The second is the Haotang Project, located in Haotang village in Henan province and led by Li Changping and Sun Jun, the co-founders of CNRPD (China New Rural Planning and Design). CNRPD helped set up a financial co-op in the village, pooling funding from the villagers (they also can join in with their land) and investing it in the village’s tourism business. Profits from the investment will be used to provide care for the elderly, found a kindergarten and school for children, and build a common house for the villagers. CNRPD provides professional planning and design services in an effort to make the village more like a village, not an urban community. It does not rely on funding from the government or capital from outside companies, is self-organized by the villagers with help from CNRPD, and is an innovative approach toward collective economy based on the village itself.

The third is the Bishan Project, located in Bishan village in Anhui province and founded by myself and Zuo Jing. We work primarily on historical preservation, cultural production, and public life in the village. We bought several old, empty houses in the village, restored them, and settled down there to live. In the beginning we launched a two-year research project on local traditional handcrafts, inviting designers and artists to work with local craftsmen to create new products in the old way. In 2011 and 2012, we organized three major festivals in the village, inviting international and domestic artists, designers, architects, musicians, filmmakers, writers and activists to develop activities with the villagers, and published books and magazines based on our research about the village. This year, we transformed a deteriorating clan hall into a bookstore. The villagers own the building collectively; we do not have ownership of the property, and the villagers do not charge rent from us. It has become a successful public space both for villagers and for people from outside.

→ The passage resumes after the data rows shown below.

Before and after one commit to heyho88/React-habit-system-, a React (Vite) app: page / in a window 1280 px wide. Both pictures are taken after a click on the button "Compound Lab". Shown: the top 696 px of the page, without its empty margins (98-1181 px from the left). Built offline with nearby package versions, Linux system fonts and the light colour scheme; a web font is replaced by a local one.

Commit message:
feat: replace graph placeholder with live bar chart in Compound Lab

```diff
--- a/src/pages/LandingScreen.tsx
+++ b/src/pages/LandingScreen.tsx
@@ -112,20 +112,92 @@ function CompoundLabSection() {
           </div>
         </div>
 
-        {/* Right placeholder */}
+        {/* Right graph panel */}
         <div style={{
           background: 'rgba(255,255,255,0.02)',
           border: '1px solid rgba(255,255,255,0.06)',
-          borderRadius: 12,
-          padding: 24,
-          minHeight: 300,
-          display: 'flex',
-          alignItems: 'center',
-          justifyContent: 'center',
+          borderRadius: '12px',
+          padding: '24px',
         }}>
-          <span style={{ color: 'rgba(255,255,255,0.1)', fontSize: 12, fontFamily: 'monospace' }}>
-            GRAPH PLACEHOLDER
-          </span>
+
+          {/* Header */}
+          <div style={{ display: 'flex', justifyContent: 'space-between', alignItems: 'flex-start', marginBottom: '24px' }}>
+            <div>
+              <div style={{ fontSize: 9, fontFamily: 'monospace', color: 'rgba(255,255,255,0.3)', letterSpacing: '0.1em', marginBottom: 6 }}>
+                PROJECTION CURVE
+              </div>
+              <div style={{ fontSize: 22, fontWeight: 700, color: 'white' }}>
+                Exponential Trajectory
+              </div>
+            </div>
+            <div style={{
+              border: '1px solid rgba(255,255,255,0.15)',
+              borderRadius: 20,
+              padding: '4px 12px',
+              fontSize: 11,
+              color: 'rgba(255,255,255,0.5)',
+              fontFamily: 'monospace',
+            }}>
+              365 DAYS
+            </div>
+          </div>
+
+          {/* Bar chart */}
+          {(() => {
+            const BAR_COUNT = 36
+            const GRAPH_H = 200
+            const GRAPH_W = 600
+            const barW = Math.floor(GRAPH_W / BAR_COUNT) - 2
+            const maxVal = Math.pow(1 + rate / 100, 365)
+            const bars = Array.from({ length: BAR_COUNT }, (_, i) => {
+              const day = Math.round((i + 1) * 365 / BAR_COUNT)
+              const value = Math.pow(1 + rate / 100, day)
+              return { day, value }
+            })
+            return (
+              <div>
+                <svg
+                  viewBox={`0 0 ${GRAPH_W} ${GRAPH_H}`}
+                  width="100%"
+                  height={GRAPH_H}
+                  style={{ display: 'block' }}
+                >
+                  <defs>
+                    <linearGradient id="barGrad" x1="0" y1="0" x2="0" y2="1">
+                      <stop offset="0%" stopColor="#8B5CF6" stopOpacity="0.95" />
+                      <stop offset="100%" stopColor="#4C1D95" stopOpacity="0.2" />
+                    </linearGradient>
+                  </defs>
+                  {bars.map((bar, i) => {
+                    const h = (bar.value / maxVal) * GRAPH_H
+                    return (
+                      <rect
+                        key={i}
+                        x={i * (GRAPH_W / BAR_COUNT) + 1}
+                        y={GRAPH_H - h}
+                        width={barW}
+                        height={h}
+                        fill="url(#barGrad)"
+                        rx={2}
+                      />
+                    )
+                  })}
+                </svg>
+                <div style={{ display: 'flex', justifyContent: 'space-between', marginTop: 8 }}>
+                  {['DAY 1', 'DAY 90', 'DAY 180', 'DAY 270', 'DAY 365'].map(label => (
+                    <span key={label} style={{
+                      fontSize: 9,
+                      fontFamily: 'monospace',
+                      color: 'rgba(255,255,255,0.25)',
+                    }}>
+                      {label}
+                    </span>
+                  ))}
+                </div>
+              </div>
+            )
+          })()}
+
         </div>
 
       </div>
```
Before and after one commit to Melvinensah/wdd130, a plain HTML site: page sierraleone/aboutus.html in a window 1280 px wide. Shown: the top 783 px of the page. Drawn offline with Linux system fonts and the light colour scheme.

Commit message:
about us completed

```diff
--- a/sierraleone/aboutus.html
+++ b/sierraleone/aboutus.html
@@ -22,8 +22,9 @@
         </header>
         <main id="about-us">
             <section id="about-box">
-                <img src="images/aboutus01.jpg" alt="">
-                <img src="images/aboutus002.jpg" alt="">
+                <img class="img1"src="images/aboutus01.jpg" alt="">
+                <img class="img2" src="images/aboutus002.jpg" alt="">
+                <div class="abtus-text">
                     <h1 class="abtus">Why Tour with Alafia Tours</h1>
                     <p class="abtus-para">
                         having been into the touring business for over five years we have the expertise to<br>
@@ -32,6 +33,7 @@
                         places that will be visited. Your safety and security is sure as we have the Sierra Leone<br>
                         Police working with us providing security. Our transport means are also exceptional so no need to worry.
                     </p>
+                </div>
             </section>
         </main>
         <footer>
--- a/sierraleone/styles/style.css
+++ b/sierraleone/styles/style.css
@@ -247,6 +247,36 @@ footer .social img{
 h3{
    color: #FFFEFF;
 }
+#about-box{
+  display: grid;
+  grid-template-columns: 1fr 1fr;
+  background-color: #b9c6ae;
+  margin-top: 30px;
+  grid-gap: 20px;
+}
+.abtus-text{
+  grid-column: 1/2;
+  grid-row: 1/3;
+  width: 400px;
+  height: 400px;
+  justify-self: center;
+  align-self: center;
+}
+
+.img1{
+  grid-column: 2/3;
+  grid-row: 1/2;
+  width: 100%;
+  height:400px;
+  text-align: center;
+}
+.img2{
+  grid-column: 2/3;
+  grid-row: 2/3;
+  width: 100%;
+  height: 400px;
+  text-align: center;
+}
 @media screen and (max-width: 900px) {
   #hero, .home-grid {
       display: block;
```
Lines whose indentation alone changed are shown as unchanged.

To put the idea of the commons into practice, whether Lawrence Lessig’s Creative Commons or Michael Hardt and Antonio Negri’s Commonwealth, we need to go beyond the idea of property ownership inherent in economic liberalism, and find a new way of sharing. 3000 years ago, China developed a land ownership system called jingtianzhi (the “well-field system,” or “nine squares system”): one large square piece of land was divided into nine small plots (like the Chinese character 井, which means “well”), the eight outer ones allocated to people who had to cultivate the central plot as common land. This is similar to the notion of cohousing in some intentional communities in Western countries today. The jingtianzhi was a kind of practical utopia founded by our Chinese ancestors, and has influenced generations of Chinese dreamers, including practitioners in rural areas. The NRRM has done some interesting experiments involving the idea of the commons both in economic and cultural spheres, seeking alternative methods for rural development, improving village life, and making Chinese society more resistant to crisis as a whole.

September 15, 2014
Christiania, Copenhagen


* The text of this article is based on a presentation given at YNKB, Copenhagen, on September 16, 2014.

1. “China to become world’s top farm products importer”, from Reuters:

2. Ou Ning, “What Wukan Means”,

3. To learn more, please see Philip A. Kuhn, “The Rural Reconstruction Movement,” in John K. Fairbank and Albert Feuerwerker, eds., The Cambridge History of China, vol. 13, Republican China 1912-1949, Part 2 (Cambridge: Cambridge University Press, 1986).

4. Y. C. James Yen, a figure in RRM in the Republican era.

5. Programs target migrant workers living in cities.

6. Ou Ning, “Rural Reconstruction in China”,

7. To learn more, please see Alexander F. Day, The Peasant in Postsocialist China: History, Politics, and Capitalism (Cambridge: Cambridge University Press, 2013).